Recorded information Block Start
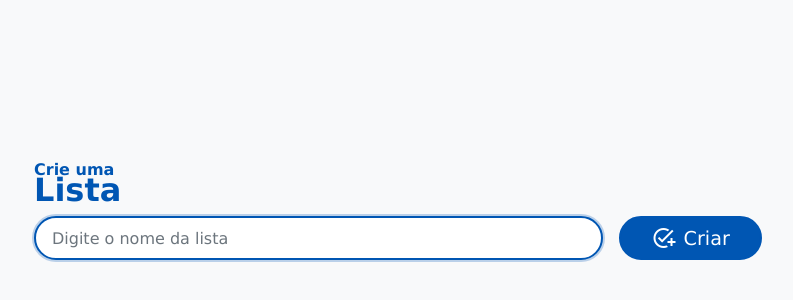
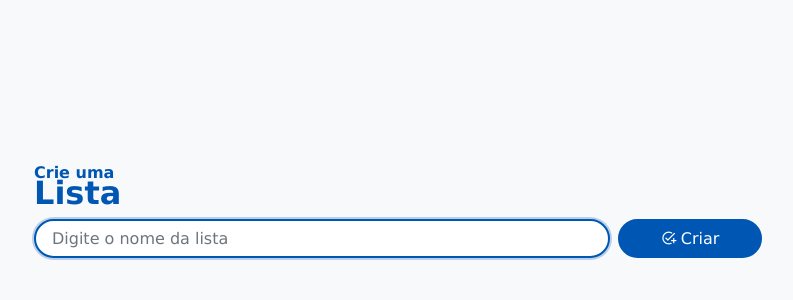
Before and after one commit to mateusaraujos/mini-app-lista, a plain HTML site: page index.html in a window 1280 px wide. Shown: the part 190-490 px from the top of the page, without its empty margins (242-1035 px from the left). Drawn offline with nearby package versions, Linux system fonts and the light colour scheme.

Commit message:
style: update buttons and spaces

```diff
--- a/pages/list.css
+++ b/pages/list.css
@@ -130,7 +130,7 @@
     align-items: center;
     gap: 8px;
     font-size: 1.25rem;
-    padding: 8px;
+    padding: 8px 32px;
     border: 2px solid var(--color-primary);
     border-radius: 24px;
     background-color: var(--color-surface);
--- a/style.css
+++ b/style.css
@@ -177,7 +177,7 @@ input {
 #title-form {
   display: flex;
   flex-direction: column;
-  gap: 16px;
+  gap: 8px;
 }
 
 #title-form #title {
@@ -205,11 +205,11 @@ input {
   display: flex;
   justify-content: center;
   align-items: center;
-  gap: 8px;
+  gap: 4px;
   padding: 8px 16px;
   border: 2px solid var(--color-primary);
   border-radius: 480px;
-  font-size: 1.2rem;
+  font-size: 1rem;
   background-color: var(--color-primary);
   color: var(--text-inverted);
   transition: background-color 0.3s;
@@ -222,6 +222,10 @@ input {
 
 #title-form button:focus {
   box-shadow: var(--shadow-blue);
+}
+
+#title-form button span:first-child {
+  font-size: 1rem;
 }
 
 @media (max-width: 768px) {
@@ -237,7 +241,7 @@ input {
 
   .container main {
     margin: 0;
-    width: 70vw;
+    width: 60vw;
     text-align: left;
   }
 
@@ -252,7 +256,6 @@ input {
 
 @media (min-width: 1024px) {
   .container main {
-    width: 60vw;
     max-width: 1024px;
   }
 
```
Recorded information Block End
What you need to do:
Look through the material above. Copy each line where the word "input" appears.

Your solution:
@@ -177,7 +177,7 @@ input {
@@ -205,11 +205,11 @@ input {
@@ -222,6 +222,10 @@ input {
@@ -237,7 +241,7 @@ input {
@@ -252,7 +256,6 @@ input {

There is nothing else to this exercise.